**WHAT THIS TASK INVOLVES**.
Check each line of the data below for the word "Parts", then extract the ones that have it.
(Beginning of DATA RECORDS)
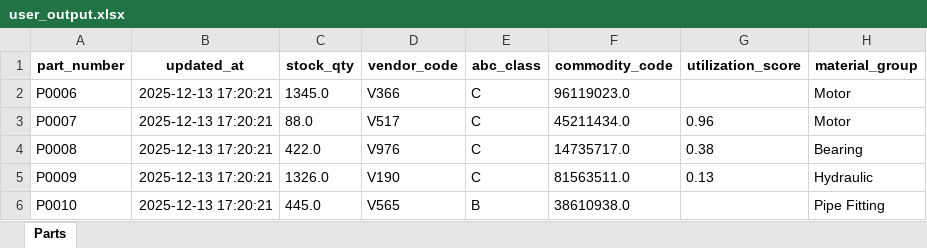
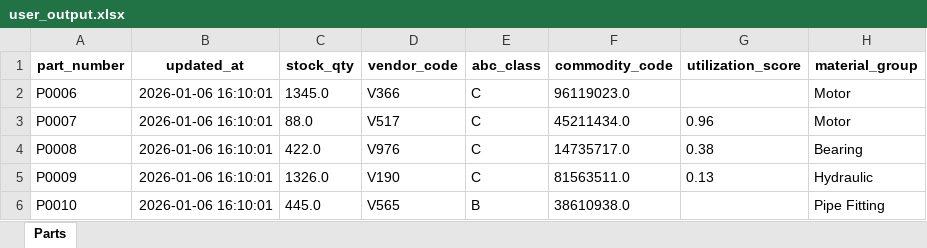
Before and after one commit to muralikaramalaputi/murali, an Excel workbook: output/user_output.xlsx, sheet Parts, drawn as a sheet; only a part is shown; values as stored, in another font and other column widths than the file's, no borders; the diff covers the shown part only; the diff names each change by its address in the sheet, - before the commit and + after, or states it on an @@ line.

```diff
--- a/output/user_output.xlsx (sheet Parts)
+++ b/output/user_output.xlsx (sheet Parts)
-B2:B6 (updated_at): 2025-12-13 17:20:21
+B2:B6 (updated_at): 2026-01-06 16:10:01
```
Also changed, not shown: 32 edited cells elsewhere in this sheet, output/stage1_master_snapshot.xlsx, 5 other files.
(End of DATA RECORDS)
**EXERCISE ANSWER**.
Before and after one commit to muralikaramalaputi/murali, an Excel workbook: output/user_output.xlsx, sheet Parts, drawn as a sheet; only a part is shown; values as stored, in another font and other column widths than the file's, no borders; the diff covers the shown part only; the diff names each change by its address in the sheet, - before the commit and + after, or states it on an @@ line.
--- a/output/user_output.xlsx (sheet Parts)
+++ b/output/user_output.xlsx (sheet Parts)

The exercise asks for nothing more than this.